Nicholas Yonge Society

Chamber Music in Lewes

23rd March 2018

Schubert Trio in Eb major Op.100
Britten Piano Trio
Brahms Trio No. 2 Op. 87 

Amatis Trio in performance 

Can chamber music ever be too intimate? That was the question posed by the performance of the Amatis Piano Trio in works by Schubert, Britten and Brahms. The international ensemble, consisting of a German violinist, an English cellist and a Chinese-Dutch pianist were in Lewes on 23 March, in the middle of a busy schedule which has seen them criss-crossing Europe between Germany, Austria, the Netherlands and England in the three months since Christmas. The programme began with Schubert’s last piano trio, described by cellist Sam Shepherd in his useful introduction as ‘epic’. In all of its 50 minutes, the momentum never once flagged, as Schubert unfolded his vast construction through time and space. Was it in reaction to the compressed, thunderous pronouncements of late Beethoven that Schubert marked so much of the score to be played pianissimo? The ensemble certainly took this to heart; it produced some filigree passages of extreme delicacy in the upper registers of the piano, played throughout with impeccable sensitivity by Mengjie Han. To the strings, however, this direction seemed more of a constraint than an encouragement; violinist Lea Hausmann was not only at times inaudible (from my seat in the gallery), but seemed unwilling to give Schubert’s phrases the trajectory to reach out into the corners of the hall.

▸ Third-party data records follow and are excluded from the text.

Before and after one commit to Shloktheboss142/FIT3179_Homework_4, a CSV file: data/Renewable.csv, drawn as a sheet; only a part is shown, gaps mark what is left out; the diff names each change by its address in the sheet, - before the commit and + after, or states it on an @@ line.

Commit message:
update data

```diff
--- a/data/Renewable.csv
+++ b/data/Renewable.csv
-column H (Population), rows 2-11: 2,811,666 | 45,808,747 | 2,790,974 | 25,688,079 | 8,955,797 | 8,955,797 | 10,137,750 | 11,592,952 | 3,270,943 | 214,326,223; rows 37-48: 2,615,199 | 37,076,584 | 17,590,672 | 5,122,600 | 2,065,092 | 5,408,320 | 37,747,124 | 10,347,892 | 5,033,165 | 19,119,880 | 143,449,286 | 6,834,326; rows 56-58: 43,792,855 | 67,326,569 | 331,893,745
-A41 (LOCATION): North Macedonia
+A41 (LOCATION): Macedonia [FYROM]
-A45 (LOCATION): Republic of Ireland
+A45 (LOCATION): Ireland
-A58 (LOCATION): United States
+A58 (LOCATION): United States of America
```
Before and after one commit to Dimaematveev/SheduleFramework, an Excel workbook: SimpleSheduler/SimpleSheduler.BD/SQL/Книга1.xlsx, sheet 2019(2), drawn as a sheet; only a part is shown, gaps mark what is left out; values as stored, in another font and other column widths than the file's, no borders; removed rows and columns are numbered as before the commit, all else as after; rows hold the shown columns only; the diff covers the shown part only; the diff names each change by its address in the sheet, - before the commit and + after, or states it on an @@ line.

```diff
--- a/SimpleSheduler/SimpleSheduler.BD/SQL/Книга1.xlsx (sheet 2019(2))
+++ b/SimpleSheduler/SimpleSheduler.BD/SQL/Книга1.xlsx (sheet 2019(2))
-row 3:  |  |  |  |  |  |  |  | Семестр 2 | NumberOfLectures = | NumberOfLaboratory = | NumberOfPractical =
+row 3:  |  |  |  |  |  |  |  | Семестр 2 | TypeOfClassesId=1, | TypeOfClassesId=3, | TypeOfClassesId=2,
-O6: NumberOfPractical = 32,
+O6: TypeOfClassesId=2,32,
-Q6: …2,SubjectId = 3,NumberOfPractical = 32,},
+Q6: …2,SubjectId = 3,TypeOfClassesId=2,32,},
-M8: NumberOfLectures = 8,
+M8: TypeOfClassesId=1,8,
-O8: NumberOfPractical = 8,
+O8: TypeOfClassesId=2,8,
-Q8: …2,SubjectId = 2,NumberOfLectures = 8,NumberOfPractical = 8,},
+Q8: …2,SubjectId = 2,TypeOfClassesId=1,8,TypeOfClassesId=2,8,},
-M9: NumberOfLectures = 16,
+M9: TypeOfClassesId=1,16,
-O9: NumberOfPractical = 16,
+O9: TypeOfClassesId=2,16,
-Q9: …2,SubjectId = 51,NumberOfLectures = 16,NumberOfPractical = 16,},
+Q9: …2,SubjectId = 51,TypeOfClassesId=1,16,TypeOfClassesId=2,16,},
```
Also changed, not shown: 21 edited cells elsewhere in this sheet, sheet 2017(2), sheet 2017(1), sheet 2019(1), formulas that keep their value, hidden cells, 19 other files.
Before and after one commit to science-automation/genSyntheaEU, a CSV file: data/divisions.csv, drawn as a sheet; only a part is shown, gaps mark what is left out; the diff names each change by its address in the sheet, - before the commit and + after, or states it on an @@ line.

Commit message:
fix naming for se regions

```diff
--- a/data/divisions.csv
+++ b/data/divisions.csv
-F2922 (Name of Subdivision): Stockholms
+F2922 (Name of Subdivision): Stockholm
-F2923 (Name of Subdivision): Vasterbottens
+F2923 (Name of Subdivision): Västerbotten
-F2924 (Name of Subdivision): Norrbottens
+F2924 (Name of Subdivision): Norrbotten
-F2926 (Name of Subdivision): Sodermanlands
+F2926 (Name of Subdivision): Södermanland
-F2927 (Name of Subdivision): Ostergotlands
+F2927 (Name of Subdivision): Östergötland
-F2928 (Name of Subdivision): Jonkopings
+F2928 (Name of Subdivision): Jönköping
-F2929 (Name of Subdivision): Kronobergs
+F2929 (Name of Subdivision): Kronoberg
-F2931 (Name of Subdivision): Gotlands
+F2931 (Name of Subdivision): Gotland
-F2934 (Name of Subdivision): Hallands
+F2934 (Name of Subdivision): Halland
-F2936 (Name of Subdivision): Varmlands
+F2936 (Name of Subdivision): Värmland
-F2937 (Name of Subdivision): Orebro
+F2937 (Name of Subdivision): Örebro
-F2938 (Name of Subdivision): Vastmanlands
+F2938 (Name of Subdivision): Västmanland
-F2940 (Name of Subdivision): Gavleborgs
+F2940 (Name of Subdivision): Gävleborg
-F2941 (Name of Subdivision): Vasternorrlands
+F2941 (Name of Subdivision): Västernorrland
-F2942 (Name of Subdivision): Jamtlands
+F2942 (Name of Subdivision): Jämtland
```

After the symphonic argument of the first movement, Schubert the song composer is revealed in the slow movement, and this time it was Shepherd whose playing lacked not only projection, but empathy with the weary and ailing composer whose melody is both an expression of his physical frailty and a heroic attempt to overcome it. The trudge of the repeated quavers evokes the opening of Winterreise and the exquisite Der Wanderer an dem Mond, but it is impossible not to sense the germ of the funeral march that would be fully realised by the technicolour imagination of Mahler.

There was a palpable atmosphere of excited anticipation in the hall after the interval, as we took our seats to hear the Introduction and Allegro for piano trio, a student work by the 19-year-old Benjamin Britten. For most of its 15 minutes, the experience was rather like peering at an old school photo, scanning the ranks for the face of the man you knew so well in later life. And then, in the last of the episodes of the cyclical slow-fast structure, he stepped forward quite unmistakeably, as the strings in unison drove a strong, expansive melody through the entire range of the instruments, while the piano commented with terse, gruff interjections; it had all the heart-rending tension of the battle between earth and heaven of the War Requiem (which happens to be in this reviewer’s head at the moment).

After this, the C major trio of Brahms went down like a great slice of Viennese cake: sweet, creamy and more than a little bit naughty. At last, one felt, the players could indulge themselves, and that meant that everyone was put in a good mood.

Reviewer: Timothy Wilcox
Photographer: David James